* RECORDS FOR THIS EXERCISE *

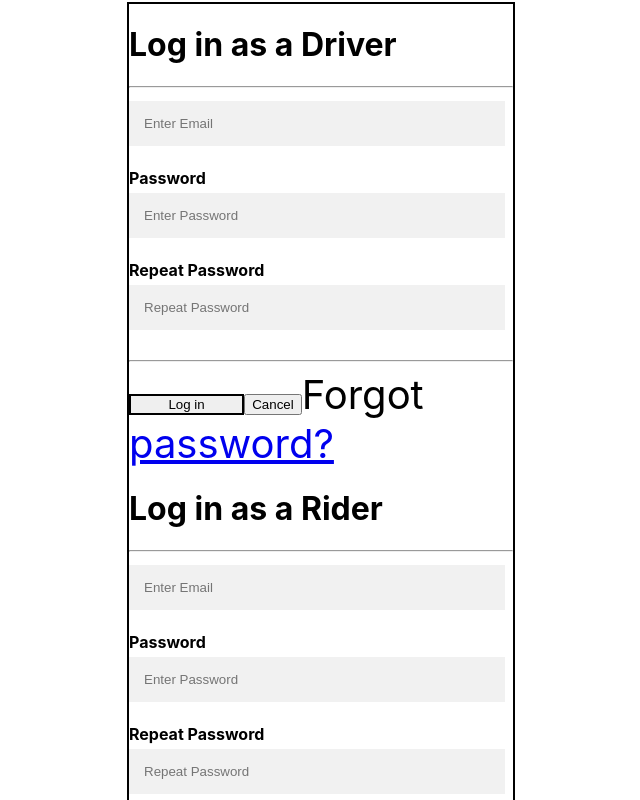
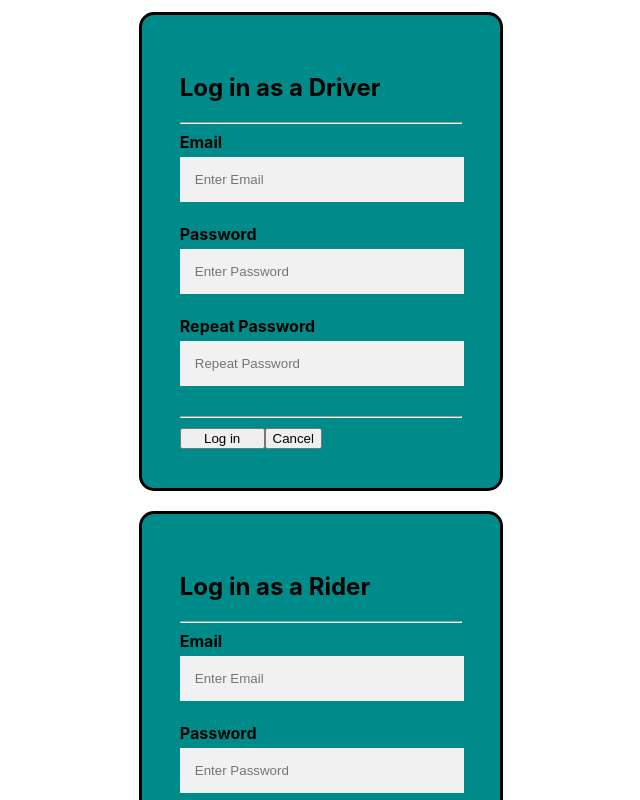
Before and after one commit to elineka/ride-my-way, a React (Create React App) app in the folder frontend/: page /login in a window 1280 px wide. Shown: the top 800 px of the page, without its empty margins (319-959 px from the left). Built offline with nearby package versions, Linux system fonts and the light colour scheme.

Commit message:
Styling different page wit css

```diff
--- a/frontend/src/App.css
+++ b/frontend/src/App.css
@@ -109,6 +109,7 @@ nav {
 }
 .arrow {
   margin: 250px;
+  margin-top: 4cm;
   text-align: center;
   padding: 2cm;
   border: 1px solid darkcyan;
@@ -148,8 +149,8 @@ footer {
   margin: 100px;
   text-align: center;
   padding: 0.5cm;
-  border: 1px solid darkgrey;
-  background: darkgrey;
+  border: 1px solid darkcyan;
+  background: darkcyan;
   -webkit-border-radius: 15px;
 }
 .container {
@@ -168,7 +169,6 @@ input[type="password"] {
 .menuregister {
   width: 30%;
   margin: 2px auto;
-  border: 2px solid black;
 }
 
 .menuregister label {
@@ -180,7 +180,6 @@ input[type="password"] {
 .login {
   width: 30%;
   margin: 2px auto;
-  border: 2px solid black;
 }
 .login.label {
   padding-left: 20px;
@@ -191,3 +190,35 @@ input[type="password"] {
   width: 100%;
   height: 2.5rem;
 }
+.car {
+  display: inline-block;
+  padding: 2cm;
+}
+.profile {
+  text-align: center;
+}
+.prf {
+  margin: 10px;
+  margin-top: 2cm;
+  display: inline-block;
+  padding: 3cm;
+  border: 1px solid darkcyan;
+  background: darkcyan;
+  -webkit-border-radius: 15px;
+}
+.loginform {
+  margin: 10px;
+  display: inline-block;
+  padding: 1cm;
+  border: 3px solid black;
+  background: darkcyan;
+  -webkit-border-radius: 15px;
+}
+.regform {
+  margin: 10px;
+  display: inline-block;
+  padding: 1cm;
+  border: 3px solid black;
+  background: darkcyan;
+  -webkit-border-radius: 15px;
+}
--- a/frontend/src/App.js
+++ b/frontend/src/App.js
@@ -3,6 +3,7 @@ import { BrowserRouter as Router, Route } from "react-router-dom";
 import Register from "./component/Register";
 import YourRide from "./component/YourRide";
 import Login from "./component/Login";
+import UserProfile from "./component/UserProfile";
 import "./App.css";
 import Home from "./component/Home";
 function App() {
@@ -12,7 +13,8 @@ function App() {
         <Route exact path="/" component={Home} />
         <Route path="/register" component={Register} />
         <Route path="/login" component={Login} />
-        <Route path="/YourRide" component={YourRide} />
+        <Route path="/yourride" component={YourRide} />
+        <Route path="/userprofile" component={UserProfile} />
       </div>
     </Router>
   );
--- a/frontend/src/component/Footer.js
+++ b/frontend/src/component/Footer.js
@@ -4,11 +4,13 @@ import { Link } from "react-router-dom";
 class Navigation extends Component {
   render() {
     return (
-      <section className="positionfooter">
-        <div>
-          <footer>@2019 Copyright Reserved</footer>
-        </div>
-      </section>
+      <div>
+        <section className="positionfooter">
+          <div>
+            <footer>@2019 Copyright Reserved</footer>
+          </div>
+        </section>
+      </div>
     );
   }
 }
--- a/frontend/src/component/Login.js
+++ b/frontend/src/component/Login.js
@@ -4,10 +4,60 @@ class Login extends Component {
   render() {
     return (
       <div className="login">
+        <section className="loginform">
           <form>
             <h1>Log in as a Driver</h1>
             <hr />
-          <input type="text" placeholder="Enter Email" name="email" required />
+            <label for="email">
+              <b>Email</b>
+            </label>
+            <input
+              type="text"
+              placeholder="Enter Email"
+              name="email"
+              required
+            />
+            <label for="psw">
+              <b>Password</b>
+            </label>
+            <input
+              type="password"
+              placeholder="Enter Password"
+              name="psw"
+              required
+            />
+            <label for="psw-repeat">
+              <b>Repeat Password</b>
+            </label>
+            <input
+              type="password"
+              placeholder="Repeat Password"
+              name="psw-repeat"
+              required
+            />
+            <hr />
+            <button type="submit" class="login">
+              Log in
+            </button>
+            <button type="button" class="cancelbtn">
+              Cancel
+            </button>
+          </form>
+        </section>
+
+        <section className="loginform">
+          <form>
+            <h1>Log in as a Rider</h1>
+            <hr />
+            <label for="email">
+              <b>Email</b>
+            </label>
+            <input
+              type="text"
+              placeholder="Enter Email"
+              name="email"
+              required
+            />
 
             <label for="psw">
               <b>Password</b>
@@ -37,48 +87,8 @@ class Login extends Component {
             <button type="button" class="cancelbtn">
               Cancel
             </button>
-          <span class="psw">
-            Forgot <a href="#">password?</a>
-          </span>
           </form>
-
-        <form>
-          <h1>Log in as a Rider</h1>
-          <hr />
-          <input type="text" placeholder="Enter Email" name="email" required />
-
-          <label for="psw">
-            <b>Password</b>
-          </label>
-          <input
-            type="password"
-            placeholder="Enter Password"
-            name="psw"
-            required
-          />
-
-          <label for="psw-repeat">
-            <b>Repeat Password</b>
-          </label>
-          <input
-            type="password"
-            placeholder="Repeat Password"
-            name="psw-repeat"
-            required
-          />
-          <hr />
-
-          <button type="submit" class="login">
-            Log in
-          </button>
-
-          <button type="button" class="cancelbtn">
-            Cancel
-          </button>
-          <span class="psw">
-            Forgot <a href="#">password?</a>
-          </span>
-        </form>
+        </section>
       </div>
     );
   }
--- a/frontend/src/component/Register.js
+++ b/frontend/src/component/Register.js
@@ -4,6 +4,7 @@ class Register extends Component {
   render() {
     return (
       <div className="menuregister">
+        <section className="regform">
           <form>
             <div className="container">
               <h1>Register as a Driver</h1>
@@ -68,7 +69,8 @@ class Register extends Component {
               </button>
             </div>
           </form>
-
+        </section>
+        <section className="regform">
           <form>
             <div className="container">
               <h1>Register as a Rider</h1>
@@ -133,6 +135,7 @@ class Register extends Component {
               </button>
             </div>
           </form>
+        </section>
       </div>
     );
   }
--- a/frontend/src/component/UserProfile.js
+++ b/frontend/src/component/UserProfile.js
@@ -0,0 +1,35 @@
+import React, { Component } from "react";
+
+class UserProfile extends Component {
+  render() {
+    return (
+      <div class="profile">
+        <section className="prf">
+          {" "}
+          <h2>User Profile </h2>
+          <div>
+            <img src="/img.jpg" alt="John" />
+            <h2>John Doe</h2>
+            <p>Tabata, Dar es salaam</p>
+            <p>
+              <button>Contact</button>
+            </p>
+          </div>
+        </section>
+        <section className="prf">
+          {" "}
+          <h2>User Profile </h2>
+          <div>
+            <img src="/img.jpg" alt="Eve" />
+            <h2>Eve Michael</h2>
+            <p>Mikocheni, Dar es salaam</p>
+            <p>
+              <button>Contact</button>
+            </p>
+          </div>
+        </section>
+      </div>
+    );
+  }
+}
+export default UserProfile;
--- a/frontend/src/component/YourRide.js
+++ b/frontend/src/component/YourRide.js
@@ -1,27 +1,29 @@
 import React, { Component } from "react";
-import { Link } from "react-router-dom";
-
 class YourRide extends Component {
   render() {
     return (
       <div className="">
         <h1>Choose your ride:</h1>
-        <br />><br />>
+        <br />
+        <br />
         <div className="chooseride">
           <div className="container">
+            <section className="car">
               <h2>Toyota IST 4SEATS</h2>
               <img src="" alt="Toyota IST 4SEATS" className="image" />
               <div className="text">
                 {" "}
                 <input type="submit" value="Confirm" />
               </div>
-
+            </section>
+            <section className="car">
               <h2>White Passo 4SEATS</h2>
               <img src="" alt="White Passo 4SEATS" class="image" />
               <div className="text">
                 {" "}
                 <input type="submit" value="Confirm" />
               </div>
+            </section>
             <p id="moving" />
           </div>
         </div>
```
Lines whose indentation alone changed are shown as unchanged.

==

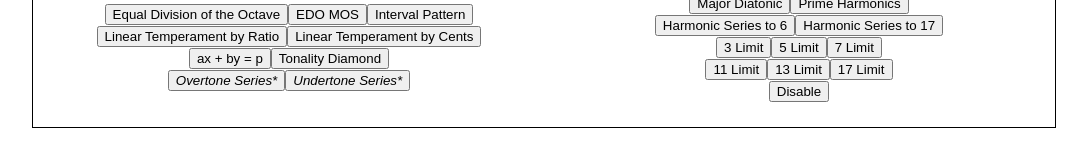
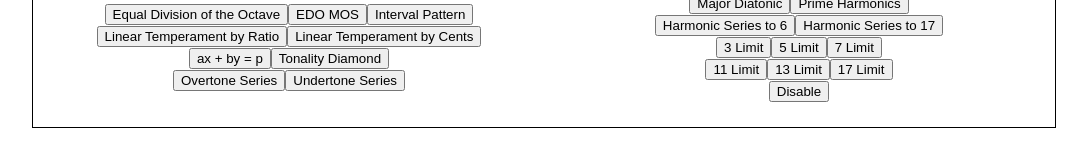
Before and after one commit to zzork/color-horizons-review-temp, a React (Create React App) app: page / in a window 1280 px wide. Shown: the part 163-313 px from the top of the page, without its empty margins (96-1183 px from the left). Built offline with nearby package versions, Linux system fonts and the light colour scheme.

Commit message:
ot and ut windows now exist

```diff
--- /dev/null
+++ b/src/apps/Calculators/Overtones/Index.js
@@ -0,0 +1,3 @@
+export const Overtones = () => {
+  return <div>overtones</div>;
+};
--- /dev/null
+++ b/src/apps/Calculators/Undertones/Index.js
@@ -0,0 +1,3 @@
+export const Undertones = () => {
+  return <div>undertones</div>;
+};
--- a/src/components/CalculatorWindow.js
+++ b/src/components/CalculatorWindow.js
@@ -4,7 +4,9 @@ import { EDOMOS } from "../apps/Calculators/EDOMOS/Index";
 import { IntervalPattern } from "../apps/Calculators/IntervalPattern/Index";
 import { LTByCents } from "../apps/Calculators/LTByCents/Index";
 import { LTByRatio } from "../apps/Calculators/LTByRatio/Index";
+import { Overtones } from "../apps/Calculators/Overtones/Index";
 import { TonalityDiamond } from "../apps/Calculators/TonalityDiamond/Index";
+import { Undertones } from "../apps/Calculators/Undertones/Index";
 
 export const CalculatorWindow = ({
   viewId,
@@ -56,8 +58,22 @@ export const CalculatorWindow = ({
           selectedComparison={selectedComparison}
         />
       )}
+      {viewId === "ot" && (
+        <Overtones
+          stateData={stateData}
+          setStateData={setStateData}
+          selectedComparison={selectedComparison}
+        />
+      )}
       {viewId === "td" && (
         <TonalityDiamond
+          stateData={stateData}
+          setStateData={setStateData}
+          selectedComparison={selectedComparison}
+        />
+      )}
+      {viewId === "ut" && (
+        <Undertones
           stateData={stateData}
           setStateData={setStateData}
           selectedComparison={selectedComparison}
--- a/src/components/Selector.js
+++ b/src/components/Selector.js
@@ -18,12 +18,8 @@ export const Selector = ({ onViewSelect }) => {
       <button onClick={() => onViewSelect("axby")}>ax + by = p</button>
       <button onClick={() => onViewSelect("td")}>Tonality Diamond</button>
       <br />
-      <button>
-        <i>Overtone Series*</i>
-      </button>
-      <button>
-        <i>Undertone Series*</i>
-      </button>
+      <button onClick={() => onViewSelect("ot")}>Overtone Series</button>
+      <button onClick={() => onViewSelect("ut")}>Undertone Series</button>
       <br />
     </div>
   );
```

* PROBLEM TO SOLVE *
Find the word "path" in the entries and show each line where it is found.

* FINISHED EXERCISE *
         <Route exact path="/" component={Home} />
         <Route path="/register" component={Register} />
         <Route path="/login" component={Login} />
-        <Route path="/YourRide" component={YourRide} />
+        <Route path="/yourride" component={YourRide} />
+        <Route path="/userprofile" component={UserProfile} />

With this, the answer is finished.